• Information shown
________________________
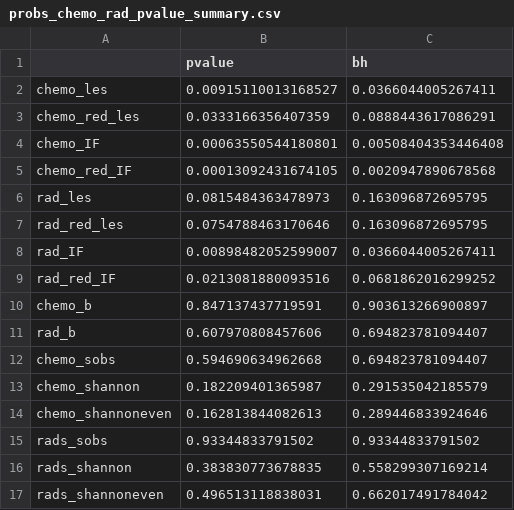
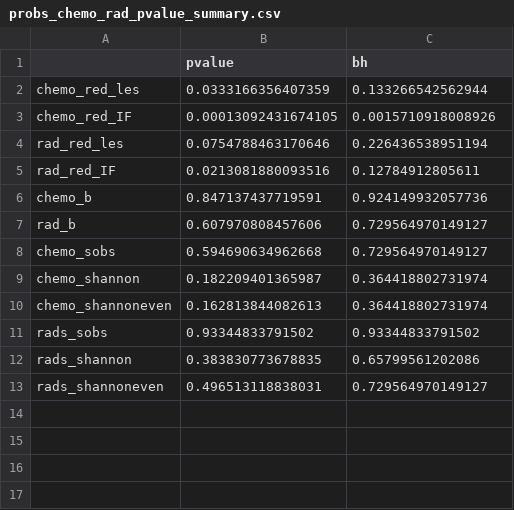
Before and after one commit to SchlossLab/Sze_FollowUps_Microbiome_2017, a CSV file: data/process/tables/probs_chemo_rad_pvalue_summary.csv, drawn as a sheet.

```diff
--- a/data/process/tables/probs_chemo_rad_pvalue_summary.csv
+++ b/data/process/tables/probs_chemo_rad_pvalue_summary.csv
@@ -1,17 +1,13 @@
 "","pvalue","bh"
-"chemo_les",0.00915110013168527,0.0366044005267411
-"chemo_red_les",0.0333166356407359,0.0888443617086291
-"chemo_IF",0.00063550544180801,0.00508404353446408
-"chemo_red_IF",0.00013092431674105,0.0020947890678568
-"rad_les",0.0815484363478973,0.163096872695795
-"rad_red_les",0.0754788463170646,0.163096872695795
-"rad_IF",0.00898482052599007,0.0366044005267411
-"rad_red_IF",0.0213081880093516,0.0681862016299252
-"chemo_b",0.847137437719591,0.903613266900897
-"rad_b",0.607970808457606,0.694823781094407
-"chemo_sobs",0.594690634962668,0.694823781094407
-"chemo_shannon",0.182209401365987,0.291535042185579
-"chemo_shannoneven",0.162813844082613,0.289446833924646
+"chemo_red_les",0.0333166356407359,0.133266542562944
+"chemo_red_IF",0.00013092431674105,0.0015710918008926
+"rad_red_les",0.0754788463170646,0.226436538951194
+"rad_red_IF",0.0213081880093516,0.12784912805611
+"chemo_b",0.847137437719591,0.924149932057736
+"rad_b",0.607970808457606,0.729564970149127
+"chemo_sobs",0.594690634962668,0.729564970149127
+"chemo_shannon",0.182209401365987,0.364418802731974
+"chemo_shannoneven",0.162813844082613,0.364418802731974
 "rads_sobs",0.93344833791502,0.93344833791502
-"rads_shannon",0.383830773678835,0.558299307169214
-"rads_shannoneven",0.496513118838031,0.662017491784042
+"rads_shannon",0.383830773678835,0.65799561202086
+"rads_shannoneven",0.496513118838031,0.729564970149127
```
Also changed, not shown: data/process/tables/difference_table.csv.
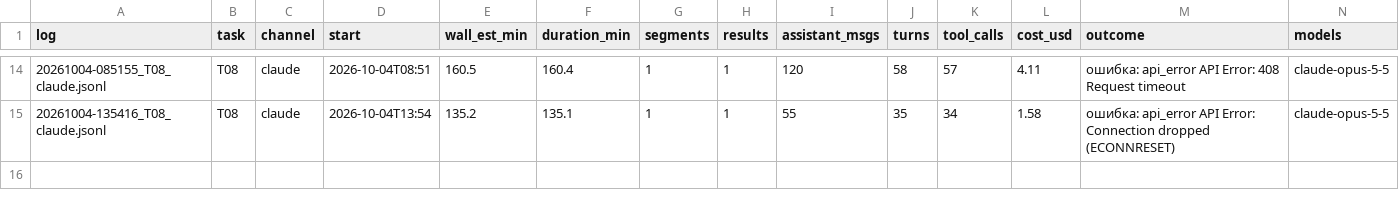
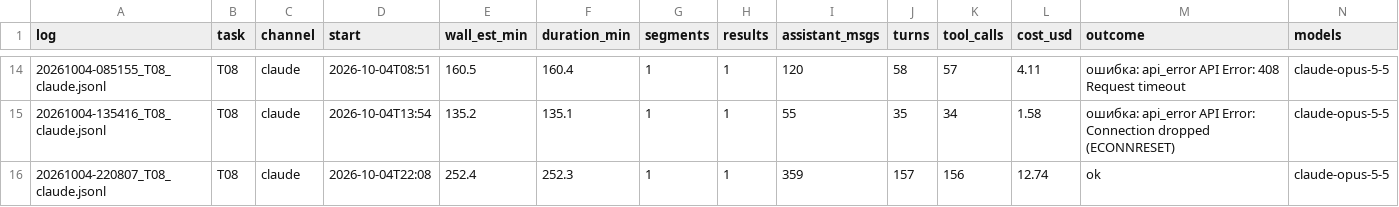
Before and after one commit to AntonYurkovskiy/doc_auto_handling, a CSV file: docs/ocr_tasks/calibration/runs.csv, drawn as a sheet; only a part is shown, gaps mark what is left out; rows hold the shown columns only; the diff names each change by its address in the sheet, - before the commit and + after, or states it on an @@ line.

```diff
--- a/docs/ocr_tasks/calibration/runs.csv
+++ b/docs/ocr_tasks/calibration/runs.csv
+row 16: 20261004-220807_T08_claude.jsonl | T08 | claude | 2026-10-04T22:08 | 252.4 | 252.3 | 1 | 1 | 359 | 157 | 156 | 12.74 | ok | claude-opus-5-5
```
Also changed, not shown: 1 other file.
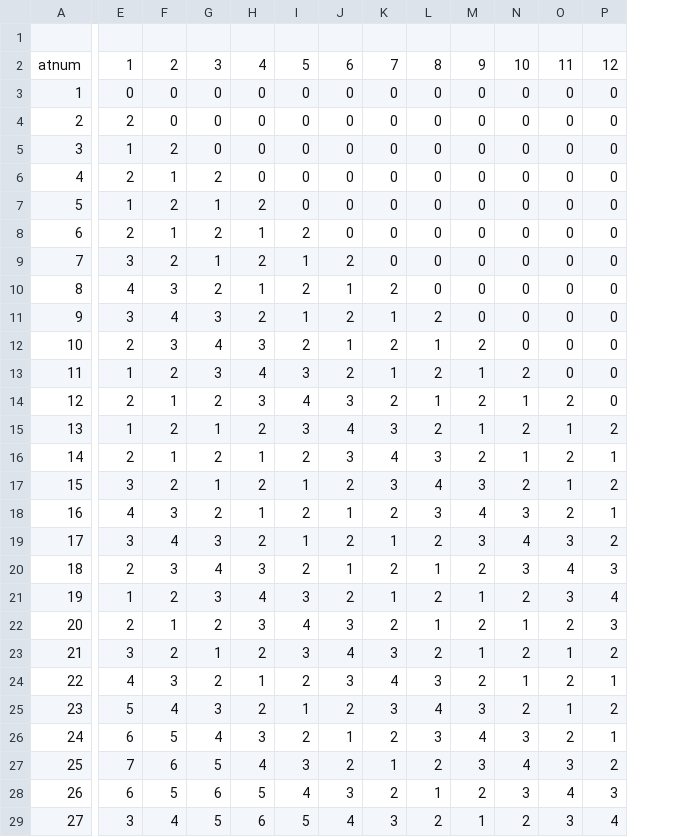
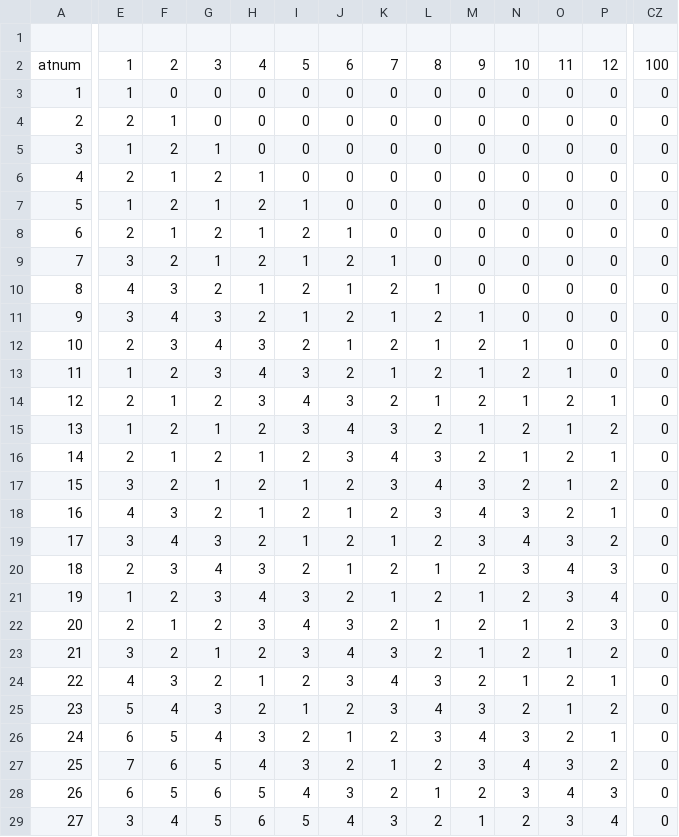
Before and after one commit to enjyashraf18/AtomDB, a CSV file: atomdb/data/multiplicities_table.csv, drawn as a sheet; only a part is shown, gaps mark what is left out; the diff covers the shown part only; the diff names each change by its address in the sheet, - before the commit and + after, or states it on an @@ line.

Commit message:
Add zero-electron multiplicities

```diff
--- a/atomdb/data/multiplicities_table.csv
+++ b/atomdb/data/multiplicities_table.csv
+column CZ, rows 2-29: 100 | 0 | 0 | 0 | 0 | 0 | 0 | 0 | 0 | 0 | 0 | 0 | 0 | 0 | 0 | 0 | 0 | 0 | 0 | 0 | 0 | 0 | 0 | 0 | 0 | 0 | 0 | 0
-E3: 0
+E3: 1
-F4: 0
+F4: 1
-G5: 0
+G5: 1
-H6: 0
+H6: 1
-I7: 0
+I7: 1
-J8: 0
+J8: 1
-K9: 0
+K9: 1
-L10: 0
+L10: 1
-M11: 0
+M11: 1
-N12: 0
+N12: 1
-O13: 0
+O13: 1
-P14: 0
+P14: 1
```
Also changed, not shown: 87 edited cells elsewhere in this file.
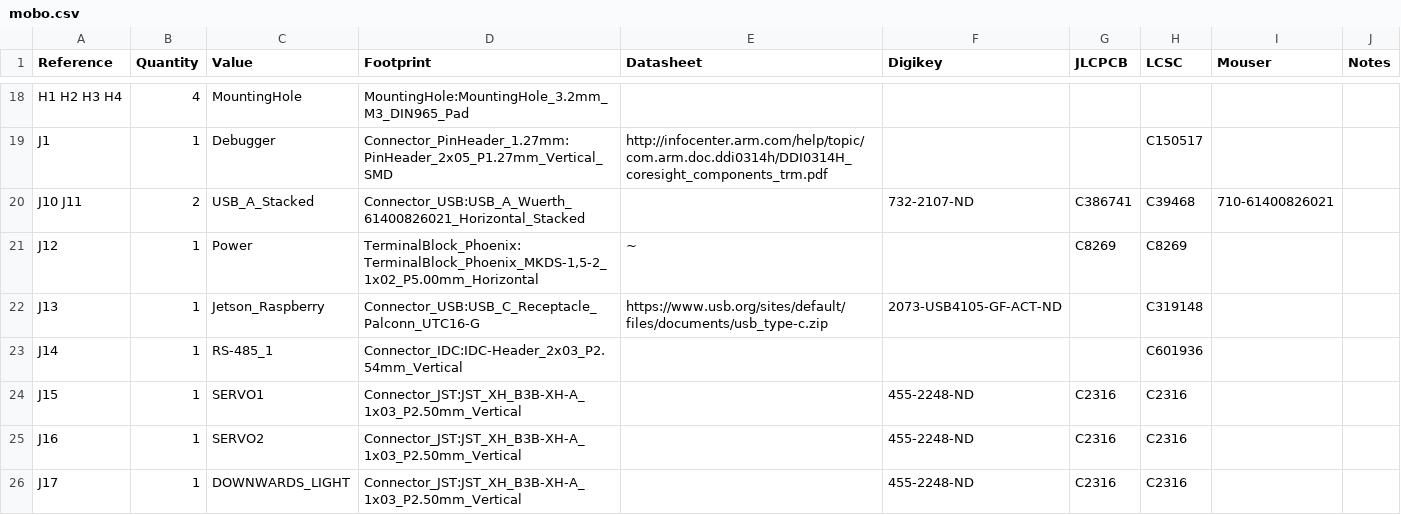
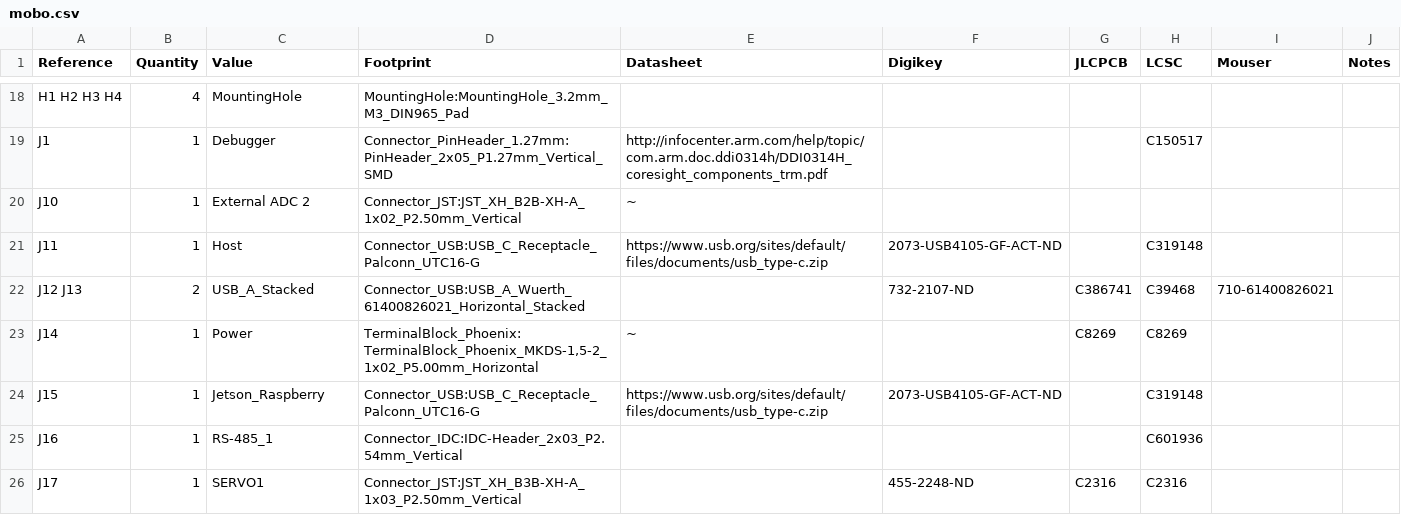
Before and after one commit to opulo-inc/lumenpnp, a CSV file: pnp/pcb/mobo/export/mobo.csv, drawn as a sheet; only a part is shown, gaps mark what is left out; the diff covers the shown part only.

```diff
--- a/pnp/pcb/mobo/export/mobo.csv
+++ b/pnp/pcb/mobo/export/mobo.csv
@@ -19,8 +19,8 @@ H1 H2 H3 H4 ,4,"MountingHole","MountingHole:MountingHole_3.2mm_M3_DIN965_Pad",""
 J1 ,1,"Debugger","Connector_PinHeader_1.27mm:PinHeader_2x05_P1.27mm_Vertical_SMD","http://infocenter.arm.com/help/topic/com.arm.doc.ddi0314h/DDI0314H_coresight_components_trm.pdf","","","C150517","",""
-J10 J11 ,2,"USB_A_Stacked","Connector_USB:USB_A_Wuerth_61400826021_Horizontal_Stacked","","732-2107-ND","C386741","C39468","710-61400826021",""
-J12 ,1,"Power","TerminalBlock_Phoenix:TerminalBlock_Phoenix_MKDS-1,5-2_1x02_P5.00mm_Horizontal","~","","C8269","C8269","",""
-J13 ,1,"Jetson_Raspberry","Connector_USB:USB_C_Receptacle_Palconn_UTC16-G","https://www.usb.org/sites/default/files/documents/usb_type-c.zip","2073-USB4105-GF-ACT-ND","","C319148","",""
-J14 ,1,"RS-485_1","Connector_IDC:IDC-Header_2x03_P2.54mm_Vertical","","","","C601936","",""
-J15 ,1,"SERVO1","Connector_JST:JST_XH_B3B-XH-A_1x03_P2.50mm_Vertical","","455-2248-ND","C2316","C2316","",""
-J16 ,1,"SERVO2","Connector_JST:JST_XH_B3B-XH-A_1x03_P2.50mm_Vertical","","455-2248-ND","C2316","C2316","",""
-J17 ,1,"DOWNWARDS_LIGHT","Connector_JST:JST_XH_B3B-XH-A_1x03_P2.50mm_Vertical","","455-2248-ND","C2316","C2316","",""
+J10 ,1,"External ADC 2","Connector_JST:JST_XH_B2B-XH-A_1x02_P2.50mm_Vertical","~"
+J11 ,1,"Host","Connector_USB:USB_C_Receptacle_Palconn_UTC16-G","https://www.usb.org/sites/default/files/documents/usb_type-c.zip","2073-USB4105-GF-ACT-ND","","C319148","",""
+J12 J13 ,2,"USB_A_Stacked","Connector_USB:USB_A_Wuerth_61400826021_Horizontal_Stacked","","732-2107-ND","C386741","C39468","710-61400826021",""
+J14 ,1,"Power","TerminalBlock_Phoenix:TerminalBlock_Phoenix_MKDS-1,5-2_1x02_P5.00mm_Horizontal","~","","C8269","C8269","",""
+J15 ,1,"Jetson_Raspberry","Connector_USB:USB_C_Receptacle_Palconn_UTC16-G","https://www.usb.org/sites/default/files/documents/usb_type-c.zip","2073-USB4105-GF-ACT-ND","","C319148","",""
+J16 ,1,"RS-485_1","Connector_IDC:IDC-Header_2x03_P2.54mm_Vertical","","","","C601936","",""
+J17 ,1,"SERVO1","Connector_JST:JST_XH_B3B-XH-A_1x03_P2.50mm_Vertical","","455-2248-ND","C2316","C2316","",""
```
Also changed, not shown: 5 added rows, 2 removed rows and 36 edited cells elsewhere in this file, pnp/pcb/mobo/export/gerbers/mobo-top_pos.csv, pnp/pcb/mobo/export/mobo-bom.csv, 38 other files.
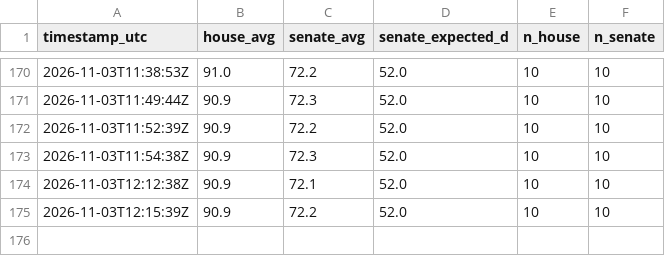
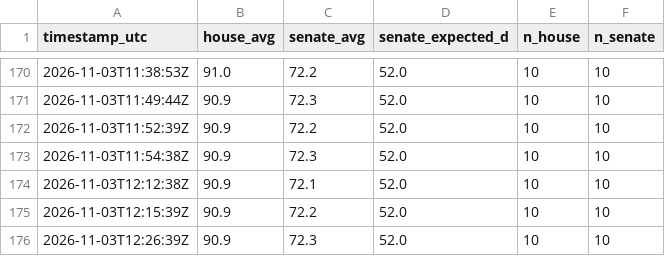
Before and after one commit to AravindB98/us-midterm-elections-2026-, a CSV file: data/history.csv, drawn as a sheet; only a part is shown, gaps mark what is left out.

```diff
--- a/data/history.csv
+++ b/data/history.csv
@@ -175 +175,2 @@ timestamp_utc,house_avg,senate_avg,senate_expected_d,n_house,n_senate
 2026-11-03T12:15:39Z,90.9,72.2,52.0,10,10
+2026-11-03T12:26:39Z,90.9,72.3,52.0,10,10
```
Also changed, not shown: 13 other files.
________________________
• Required action
Only the pictures should be left out; write out everything else in the records exactly.

• Response
Before and after one commit to SchlossLab/Sze_FollowUps_Microbiome_2017, a CSV file: data/process/tables/probs_chemo_rad_pvalue_summary.csv, drawn as a sheet.

```diff
--- a/data/process/tables/probs_chemo_rad_pvalue_summary.csv
+++ b/data/process/tables/probs_chemo_rad_pvalue_summary.csv
@@ -1,17 +1,13 @@
 "","pvalue","bh"
-"chemo_les",0.00915110013168527,0.0366044005267411
-"chemo_red_les",0.0333166356407359,0.0888443617086291
-"chemo_IF",0.00063550544180801,0.00508404353446408
-"chemo_red_IF",0.00013092431674105,0.0020947890678568
-"rad_les",0.0815484363478973,0.163096872695795
-"rad_red_les",0.0754788463170646,0.163096872695795
-"rad_IF",0.00898482052599007,0.0366044005267411
-"rad_red_IF",0.0213081880093516,0.0681862016299252
-"chemo_b",0.847137437719591,0.903613266900897
-"rad_b",0.607970808457606,0.694823781094407
-"chemo_sobs",0.594690634962668,0.694823781094407
-"chemo_shannon",0.182209401365987,0.291535042185579
-"chemo_shannoneven",0.162813844082613,0.289446833924646
+"chemo_red_les",0.0333166356407359,0.133266542562944
+"chemo_red_IF",0.00013092431674105,0.0015710918008926
+"rad_red_les",0.0754788463170646,0.226436538951194
+"rad_red_IF",0.0213081880093516,0.12784912805611
+"chemo_b",0.847137437719591,0.924149932057736
+"rad_b",0.607970808457606,0.729564970149127
+"chemo_sobs",0.594690634962668,0.729564970149127
+"chemo_shannon",0.182209401365987,0.364418802731974
+"chemo_shannoneven",0.162813844082613,0.364418802731974
 "rads_sobs",0.93344833791502,0.93344833791502
-"rads_shannon",0.383830773678835,0.558299307169214
-"rads_shannoneven",0.496513118838031,0.662017491784042
+"rads_shannon",0.383830773678835,0.65799561202086
+"rads_shannoneven",0.496513118838031,0.729564970149127
```
Also changed, not shown: data/process/tables/difference_table.csv.
Before and after one commit to AntonYurkovskiy/doc_auto_handling, a CSV file: docs/ocr_tasks/calibration/runs.csv, drawn as a sheet; only a part is shown, gaps mark what is left out; rows hold the shown columns only; the diff names each change by its address in the sheet, - before the commit and + after, or states it on an @@ line.

```diff
--- a/docs/ocr_tasks/calibration/runs.csv
+++ b/docs/ocr_tasks/calibration/runs.csv
+row 16: 20261004-220807_T08_claude.jsonl | T08 | claude | 2026-10-04T22:08 | 252.4 | 252.3 | 1 | 1 | 359 | 157 | 156 | 12.74 | ok | claude-opus-5-5
```
Also changed, not shown: 1 other file.
Before and after one commit to enjyashraf18/AtomDB, a CSV file: atomdb/data/multiplicities_table.csv, drawn as a sheet; only a part is shown, gaps mark what is left out; the diff covers the shown part only; the diff names each change by its address in the sheet, - before the commit and + after, or states it on an @@ line.

Commit message:
Add zero-electron multiplicities

```diff
--- a/atomdb/data/multiplicities_table.csv
+++ b/atomdb/data/multiplicities_table.csv
+column CZ, rows 2-29: 100 | 0 | 0 | 0 | 0 | 0 | 0 | 0 | 0 | 0 | 0 | 0 | 0 | 0 | 0 | 0 | 0 | 0 | 0 | 0 | 0 | 0 | 0 | 0 | 0 | 0 | 0 | 0
-E3: 0
+E3: 1
-F4: 0
+F4: 1
-G5: 0
+G5: 1
-H6: 0
+H6: 1
-I7: 0
+I7: 1
-J8: 0
+J8: 1
-K9: 0
+K9: 1
-L10: 0
+L10: 1
-M11: 0
+M11: 1
-N12: 0
+N12: 1
-O13: 0
+O13: 1
-P14: 0
+P14: 1
```
Also changed, not shown: 87 edited cells elsewhere in this file.
Before and after one commit to opulo-inc/lumenpnp, a CSV file: pnp/pcb/mobo/export/mobo.csv, drawn as a sheet; only a part is shown, gaps mark what is left out; the diff covers the shown part only.

```diff
--- a/pnp/pcb/mobo/export/mobo.csv
+++ b/pnp/pcb/mobo/export/mobo.csv
@@ -19,8 +19,8 @@ H1 H2 H3 H4 ,4,"MountingHole","MountingHole:MountingHole_3.2mm_M3_DIN965_Pad",""
 J1 ,1,"Debugger","Connector_PinHeader_1.27mm:PinHeader_2x05_P1.27mm_Vertical_SMD","http://infocenter.arm.com/help/topic/com.arm.doc.ddi0314h/DDI0314H_coresight_components_trm.pdf","","","C150517","",""
-J10 J11 ,2,"USB_A_Stacked","Connector_USB:USB_A_Wuerth_61400826021_Horizontal_Stacked","","732-2107-ND","C386741","C39468","710-61400826021",""
-J12 ,1,"Power","TerminalBlock_Phoenix:TerminalBlock_Phoenix_MKDS-1,5-2_1x02_P5.00mm_Horizontal","~","","C8269","C8269","",""
-J13 ,1,"Jetson_Raspberry","Connector_USB:USB_C_Receptacle_Palconn_UTC16-G","https://www.usb.org/sites/default/files/documents/usb_type-c.zip","2073-USB4105-GF-ACT-ND","","C319148","",""
-J14 ,1,"RS-485_1","Connector_IDC:IDC-Header_2x03_P2.54mm_Vertical","","","","C601936","",""
-J15 ,1,"SERVO1","Connector_JST:JST_XH_B3B-XH-A_1x03_P2.50mm_Vertical","","455-2248-ND","C2316","C2316","",""
-J16 ,1,"SERVO2","Connector_JST:JST_XH_B3B-XH-A_1x03_P2.50mm_Vertical","","455-2248-ND","C2316","C2316","",""
-J17 ,1,"DOWNWARDS_LIGHT","Connector_JST:JST_XH_B3B-XH-A_1x03_P2.50mm_Vertical","","455-2248-ND","C2316","C2316","",""
+J10 ,1,"External ADC 2","Connector_JST:JST_XH_B2B-XH-A_1x02_P2.50mm_Vertical","~"
+J11 ,1,"Host","Connector_USB:USB_C_Receptacle_Palconn_UTC16-G","https://www.usb.org/sites/default/files/documents/usb_type-c.zip","2073-USB4105-GF-ACT-ND","","C319148","",""
+J12 J13 ,2,"USB_A_Stacked","Connector_USB:USB_A_Wuerth_61400826021_Horizontal_Stacked","","732-2107-ND","C386741","C39468","710-61400826021",""
+J14 ,1,"Power","TerminalBlock_Phoenix:TerminalBlock_Phoenix_MKDS-1,5-2_1x02_P5.00mm_Horizontal","~","","C8269","C8269","",""
+J15 ,1,"Jetson_Raspberry","Connector_USB:USB_C_Receptacle_Palconn_UTC16-G","https://www.usb.org/sites/default/files/documents/usb_type-c.zip","2073-USB4105-GF-ACT-ND","","C319148","",""
+J16 ,1,"RS-485_1","Connector_IDC:IDC-Header_2x03_P2.54mm_Vertical","","","","C601936","",""
+J17 ,1,"SERVO1","Connector_JST:JST_XH_B3B-XH-A_1x03_P2.50mm_Vertical","","455-2248-ND","C2316","C2316","",""
```
Also changed, not shown: 5 added rows, 2 removed rows and 36 edited cells elsewhere in this file, pnp/pcb/mobo/export/gerbers/mobo-top_pos.csv, pnp/pcb/mobo/export/mobo-bom.csv, 38 other files.
Before and after one commit to AravindB98/us-midterm-elections-2026-, a CSV file: data/history.csv, drawn as a sheet; only a part is shown, gaps mark what is left out.

```diff
--- a/data/history.csv
+++ b/data/history.csv
@@ -175 +175,2 @@ timestamp_utc,house_avg,senate_avg,senate_expected_d,n_house,n_senate
 2026-11-03T12:15:39Z,90.9,72.2,52.0,10,10
+2026-11-03T12:26:39Z,90.9,72.3,52.0,10,10
```
Also changed, not shown: 13 other files.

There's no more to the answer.